Thanksgiving Leftovers Breeding Ground for Harmful Bacteria

At least 200,000 people will become ill from cooking mishaps, especially when it comes to reheating those holiday leftovers.

Health officials say the important thing is to get leftovers into smaller containers so they can cool down. Put them into the refrigerator where air can circulate, and don't stack them all on top of one another, because bacteria will grow.

The American Dietetic Association also recommends you follow these guidelines when reheating: When you reheat gravy and sauces, you need to put it on the stove, and bring it to a boil for about a minute. Other foods, such as leftover stuffing or mashed potatoes and turkey, you need to use a thermometer to make sure everything is heated to 165 degrees Fahrenheit.

The ADA also said for best quality, frozen leftover meats should be eaten within two months. Casseroles and stuffing within one month.

St. Joseph's Candler registered dieticians Andrea Manley and Lisa Herzig also said breads and pies can be kept for about a week. Also, don't refrigerate any leftovers in metal cans.

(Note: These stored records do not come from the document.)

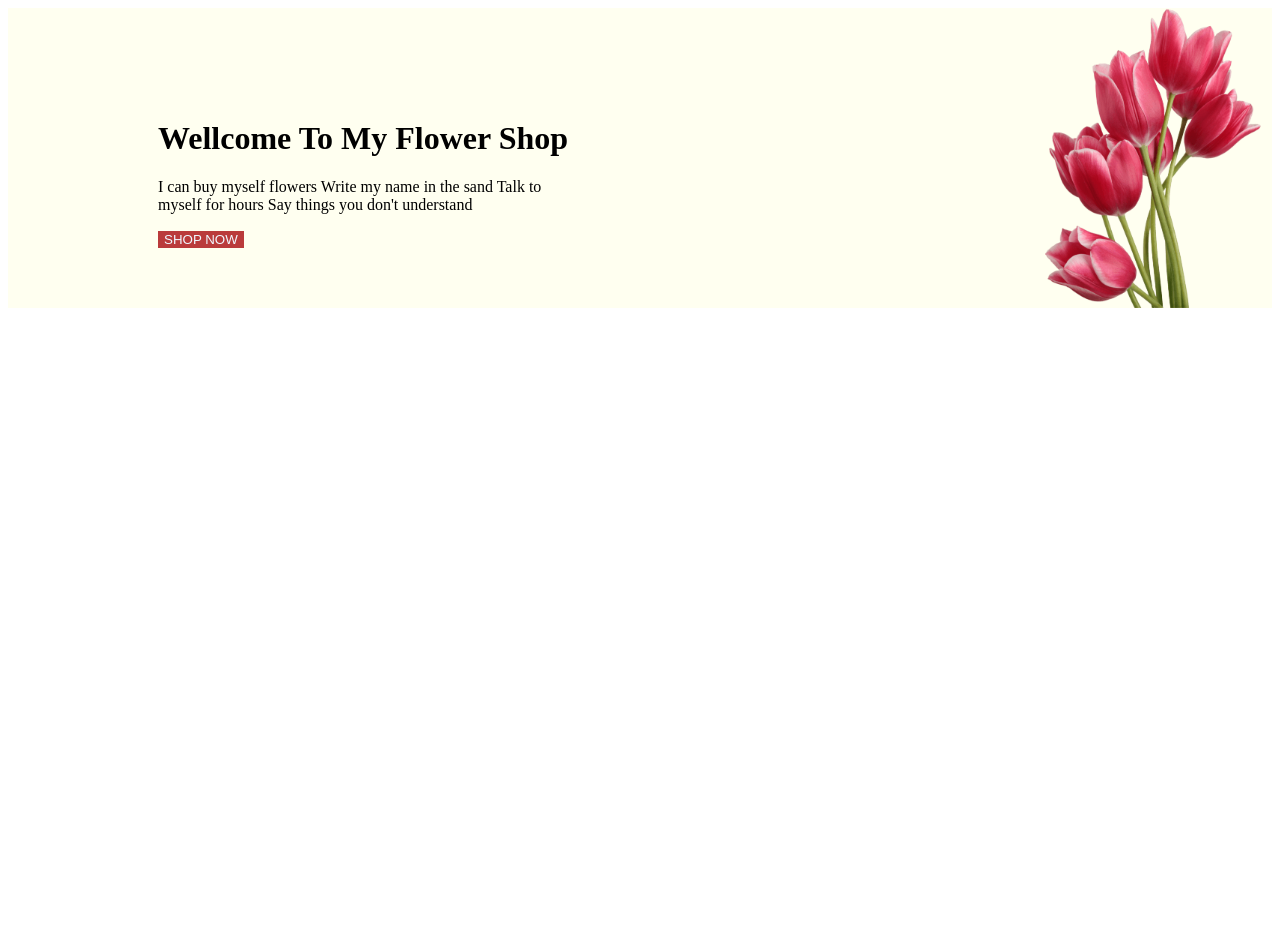
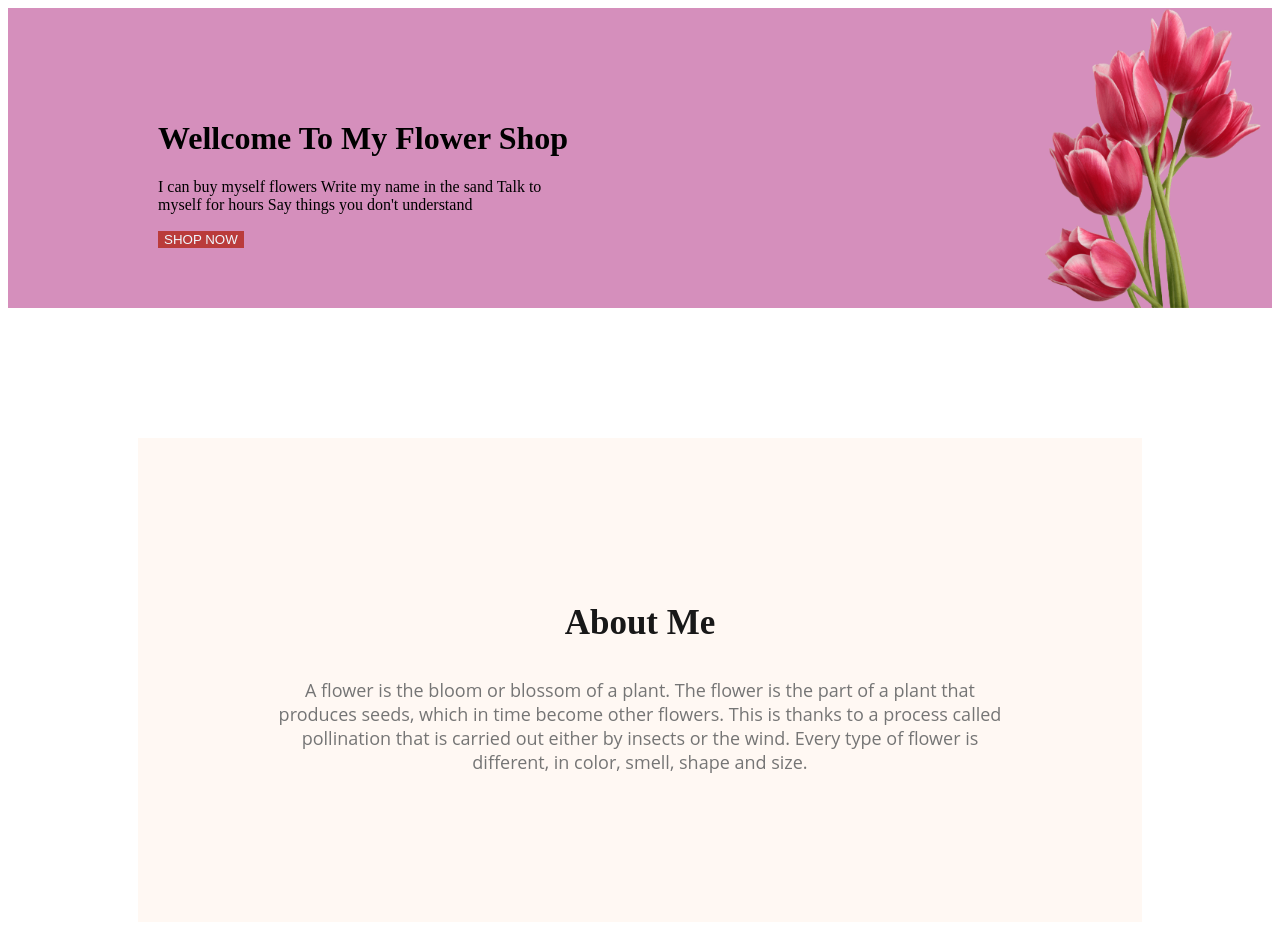
Before and after one commit to masudali2022/masud-flower-shop, a plain HTML site: page Flower Asset/index.html in a window 1280 px wide. Before the commit the page ends 800 px from the top, so only its background shows below. Drawn offline with Linux system fonts and the light colour scheme.

Commit message:
about section created

```diff
--- a/Flower Asset/index.html
+++ b/Flower Asset/index.html
@@ -28,6 +28,10 @@
    <img class="pic"  src="flower1.png" alt="">
   </header>
   <main>
+    <section class="about">
+      <h3 class="section-title">About Me</h3>
+            <p class="section-description">A flower is the bloom or blossom of a plant. The flower is the part of a plant that produces seeds, which in time become other flowers. This is thanks to a process called pollination that is carried out either by insects or the wind. Every type of flower is different, in color, smell, shape and size.</p>
+    </section>
 
   </main>
   <footer>
--- a/Flower Asset/style.css
+++ b/Flower Asset/style.css
@@ -2,8 +2,28 @@
     padding:30px 30px 0px 150px;
     display: flex;
     align-items: right;
+}
+
+
+.section-title{
+    color:#181818;
+    text-align:center;
+    font-size:35px;
+    font-style:normal;
+    font-weight:700;
+
 
 }
+
+
+.section-description{
+
+    color:#757575;
+    text-align:center;
+    font-family:open sans;
+    font-size:18px;
+}
+
 .center{
     text-align: right;
 }
@@ -31,8 +51,14 @@
 
 }
 .header{
-   background-color: ivory;
+   background-color: rgba(181, 59, 138, 0.568);
    display: flex;
    justify-content: space-between;
    align-items: center;
 }
+.about{
+    padding: 130px;
+    border: radius 10px;
+    background: #FFF8F3;
+    margin:130px ;
+}
```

And if you're unsure if it's okay to eat one of your leftovers, Andrea and Lisa's advice: when in doubt, throw it out.

Reported by: Melanie A. Ruberti,